I have been noticing a lot of pain recently around being right. Contemplating this I am reminded of an idea that I was introduced to a while back: I am wrong…a lot. I thought the moon was made of cheese when I was 3; I was wrong. I thought the Berlin Wall would be up forever; I was wrong. I believed I was to be a professor of Old Testament studies; I was wrong. And there are some things I believe to my core today that I will look back on and say, yep, I was wrong. Something amazing happens when I allow myself to be wrong. My life loosens up. I have to lean into God more. I’m willing to risk because the goal is no longer about getting it right. Instead, it’s about being willing to be open to the next thing. Being wrong is no longer a failure, it is an opportunity.

Letting go of certainty is uncomfortable, scary, and painful. Being wrong is also very painful and yet, when I practice uncertainty and am willing to be wrong, I find the Divine shows up, relationships are healed, new opportunities appear, and life gets bigger. I have heard the struggle of many “How could I have missed this?” Or “how could I have been so wrong?” And there can be a stuck-ness in this because of the assumption that being wrong is a personal failing, as opposed to asking the questions to work toward growth and self-examination.

I’m not saying one should throw certainty out the window. No one would be able to function without some certainties. It’s more a practice of holding certainty lightly. I find this practice leads to gratitude. I know the sun rises every morning and as certain as I am, I also know that I could be wrong, which makes me grateful it does!

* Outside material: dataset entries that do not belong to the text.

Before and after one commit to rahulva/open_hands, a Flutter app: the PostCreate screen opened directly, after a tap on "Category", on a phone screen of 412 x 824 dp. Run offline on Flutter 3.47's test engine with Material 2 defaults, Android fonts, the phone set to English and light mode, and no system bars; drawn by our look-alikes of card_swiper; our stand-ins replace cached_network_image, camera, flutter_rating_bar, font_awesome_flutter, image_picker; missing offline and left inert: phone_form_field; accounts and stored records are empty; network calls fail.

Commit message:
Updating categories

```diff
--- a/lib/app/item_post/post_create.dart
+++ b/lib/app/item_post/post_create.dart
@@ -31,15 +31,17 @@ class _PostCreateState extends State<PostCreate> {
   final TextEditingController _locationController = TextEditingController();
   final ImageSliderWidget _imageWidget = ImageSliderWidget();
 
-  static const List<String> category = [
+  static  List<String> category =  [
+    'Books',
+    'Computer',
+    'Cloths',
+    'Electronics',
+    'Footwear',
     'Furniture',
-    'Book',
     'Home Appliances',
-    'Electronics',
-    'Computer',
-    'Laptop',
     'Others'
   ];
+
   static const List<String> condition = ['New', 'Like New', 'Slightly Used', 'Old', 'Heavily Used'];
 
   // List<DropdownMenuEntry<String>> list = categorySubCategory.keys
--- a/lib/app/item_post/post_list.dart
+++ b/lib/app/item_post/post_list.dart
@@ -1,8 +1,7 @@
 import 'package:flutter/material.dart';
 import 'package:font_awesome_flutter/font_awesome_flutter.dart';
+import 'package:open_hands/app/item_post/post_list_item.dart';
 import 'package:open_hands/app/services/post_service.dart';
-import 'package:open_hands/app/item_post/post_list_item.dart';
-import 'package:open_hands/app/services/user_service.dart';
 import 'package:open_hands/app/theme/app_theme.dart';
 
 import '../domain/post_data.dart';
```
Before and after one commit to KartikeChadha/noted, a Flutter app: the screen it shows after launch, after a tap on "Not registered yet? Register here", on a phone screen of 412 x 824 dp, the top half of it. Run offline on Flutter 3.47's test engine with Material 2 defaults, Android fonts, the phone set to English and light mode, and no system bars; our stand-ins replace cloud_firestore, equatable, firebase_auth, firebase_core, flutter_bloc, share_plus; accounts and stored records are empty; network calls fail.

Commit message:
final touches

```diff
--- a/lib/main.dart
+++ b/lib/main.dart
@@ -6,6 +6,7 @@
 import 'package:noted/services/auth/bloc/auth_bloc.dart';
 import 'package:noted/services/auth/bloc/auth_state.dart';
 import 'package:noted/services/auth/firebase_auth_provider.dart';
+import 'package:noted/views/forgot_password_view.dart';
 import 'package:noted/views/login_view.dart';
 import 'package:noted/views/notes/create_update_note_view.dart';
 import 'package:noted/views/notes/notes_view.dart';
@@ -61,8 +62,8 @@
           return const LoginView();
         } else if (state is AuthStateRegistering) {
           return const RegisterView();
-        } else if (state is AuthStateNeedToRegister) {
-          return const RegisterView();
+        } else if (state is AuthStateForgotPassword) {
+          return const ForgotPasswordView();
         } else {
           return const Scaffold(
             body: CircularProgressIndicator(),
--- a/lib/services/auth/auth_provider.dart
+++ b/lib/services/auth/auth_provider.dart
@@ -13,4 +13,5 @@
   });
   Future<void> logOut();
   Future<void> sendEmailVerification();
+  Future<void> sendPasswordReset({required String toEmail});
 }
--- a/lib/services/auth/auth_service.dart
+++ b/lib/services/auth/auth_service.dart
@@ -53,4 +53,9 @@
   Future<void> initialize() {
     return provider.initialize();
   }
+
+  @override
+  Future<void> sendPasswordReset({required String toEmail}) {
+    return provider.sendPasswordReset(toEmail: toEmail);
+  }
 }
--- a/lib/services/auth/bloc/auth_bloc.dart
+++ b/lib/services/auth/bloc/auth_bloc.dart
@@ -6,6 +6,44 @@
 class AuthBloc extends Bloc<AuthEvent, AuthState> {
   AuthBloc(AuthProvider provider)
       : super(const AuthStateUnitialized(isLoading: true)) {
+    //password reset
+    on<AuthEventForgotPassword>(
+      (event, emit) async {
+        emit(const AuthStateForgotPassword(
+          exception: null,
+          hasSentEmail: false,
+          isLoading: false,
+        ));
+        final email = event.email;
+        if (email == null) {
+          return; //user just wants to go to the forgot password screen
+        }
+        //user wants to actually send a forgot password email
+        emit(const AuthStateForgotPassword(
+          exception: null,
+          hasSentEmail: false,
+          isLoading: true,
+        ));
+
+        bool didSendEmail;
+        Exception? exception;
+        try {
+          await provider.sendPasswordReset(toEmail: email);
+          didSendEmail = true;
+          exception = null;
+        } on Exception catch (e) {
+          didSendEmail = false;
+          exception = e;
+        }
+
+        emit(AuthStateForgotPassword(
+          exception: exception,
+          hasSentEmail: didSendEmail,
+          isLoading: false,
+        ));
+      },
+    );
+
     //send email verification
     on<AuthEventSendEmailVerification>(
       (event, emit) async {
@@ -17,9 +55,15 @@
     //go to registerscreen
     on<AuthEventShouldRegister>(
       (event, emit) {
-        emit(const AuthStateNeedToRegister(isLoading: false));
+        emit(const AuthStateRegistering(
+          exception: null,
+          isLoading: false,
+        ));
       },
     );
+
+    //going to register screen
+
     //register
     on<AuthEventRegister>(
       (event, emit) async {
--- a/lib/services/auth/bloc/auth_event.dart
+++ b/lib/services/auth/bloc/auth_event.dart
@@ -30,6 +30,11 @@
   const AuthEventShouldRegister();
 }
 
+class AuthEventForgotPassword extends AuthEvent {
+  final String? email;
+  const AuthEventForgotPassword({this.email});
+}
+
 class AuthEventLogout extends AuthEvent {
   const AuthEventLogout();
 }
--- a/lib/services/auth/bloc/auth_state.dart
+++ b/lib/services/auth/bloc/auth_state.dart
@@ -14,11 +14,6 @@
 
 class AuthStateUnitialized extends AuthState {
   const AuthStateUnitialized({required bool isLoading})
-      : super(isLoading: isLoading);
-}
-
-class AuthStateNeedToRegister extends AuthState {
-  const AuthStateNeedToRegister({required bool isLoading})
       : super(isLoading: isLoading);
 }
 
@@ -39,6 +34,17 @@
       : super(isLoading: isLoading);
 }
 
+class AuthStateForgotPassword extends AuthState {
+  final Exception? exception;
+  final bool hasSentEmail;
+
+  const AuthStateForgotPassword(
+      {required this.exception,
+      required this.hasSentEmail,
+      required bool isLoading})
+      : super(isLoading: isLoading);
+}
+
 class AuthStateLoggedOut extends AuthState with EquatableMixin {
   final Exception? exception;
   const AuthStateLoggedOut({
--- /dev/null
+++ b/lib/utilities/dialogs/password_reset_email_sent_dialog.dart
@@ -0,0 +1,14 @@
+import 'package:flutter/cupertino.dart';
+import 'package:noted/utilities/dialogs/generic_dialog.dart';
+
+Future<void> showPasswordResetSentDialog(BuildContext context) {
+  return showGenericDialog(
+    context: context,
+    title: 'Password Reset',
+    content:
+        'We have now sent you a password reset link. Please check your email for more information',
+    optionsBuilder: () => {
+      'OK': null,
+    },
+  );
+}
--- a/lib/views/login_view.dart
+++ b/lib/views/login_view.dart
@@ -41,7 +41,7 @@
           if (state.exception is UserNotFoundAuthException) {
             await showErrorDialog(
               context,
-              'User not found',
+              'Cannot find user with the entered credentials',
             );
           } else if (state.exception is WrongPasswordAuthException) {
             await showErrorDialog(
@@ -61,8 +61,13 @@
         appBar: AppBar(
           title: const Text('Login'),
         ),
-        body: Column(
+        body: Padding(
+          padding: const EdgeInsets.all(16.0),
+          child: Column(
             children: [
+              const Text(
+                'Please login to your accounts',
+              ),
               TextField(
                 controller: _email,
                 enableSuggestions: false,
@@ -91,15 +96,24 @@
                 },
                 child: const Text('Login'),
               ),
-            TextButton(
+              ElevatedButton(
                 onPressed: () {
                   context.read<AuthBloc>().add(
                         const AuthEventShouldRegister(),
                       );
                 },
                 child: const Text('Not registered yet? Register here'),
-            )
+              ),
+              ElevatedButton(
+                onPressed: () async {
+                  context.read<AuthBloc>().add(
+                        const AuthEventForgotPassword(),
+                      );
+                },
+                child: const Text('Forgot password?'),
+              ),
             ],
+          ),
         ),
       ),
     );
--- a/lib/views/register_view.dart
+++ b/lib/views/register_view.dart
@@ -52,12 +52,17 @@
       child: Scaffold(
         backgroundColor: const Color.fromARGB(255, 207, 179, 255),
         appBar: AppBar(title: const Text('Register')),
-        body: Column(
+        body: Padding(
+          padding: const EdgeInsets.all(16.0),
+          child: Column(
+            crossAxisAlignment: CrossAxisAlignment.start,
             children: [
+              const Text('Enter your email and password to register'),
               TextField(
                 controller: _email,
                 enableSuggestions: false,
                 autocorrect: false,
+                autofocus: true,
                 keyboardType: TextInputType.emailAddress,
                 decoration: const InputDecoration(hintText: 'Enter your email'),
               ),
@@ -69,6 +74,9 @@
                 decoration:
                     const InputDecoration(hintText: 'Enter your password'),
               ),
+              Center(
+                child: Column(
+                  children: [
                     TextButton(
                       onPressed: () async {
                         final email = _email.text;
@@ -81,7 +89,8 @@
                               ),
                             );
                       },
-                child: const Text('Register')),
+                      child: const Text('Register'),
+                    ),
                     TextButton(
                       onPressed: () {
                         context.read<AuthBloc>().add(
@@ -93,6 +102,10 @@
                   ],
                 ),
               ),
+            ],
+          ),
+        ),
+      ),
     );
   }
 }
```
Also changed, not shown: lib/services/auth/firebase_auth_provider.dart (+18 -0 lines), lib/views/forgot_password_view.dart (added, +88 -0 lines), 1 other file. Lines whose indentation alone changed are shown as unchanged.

This week, reflect on how much room is there for God to move while practicing getting comfortable with all the wrongness in life. Or practicing calling Mystery into those places of your ‘rightness’ and see what you notice.

Want to talk about it? Come to Dinner and Conversation on Friday.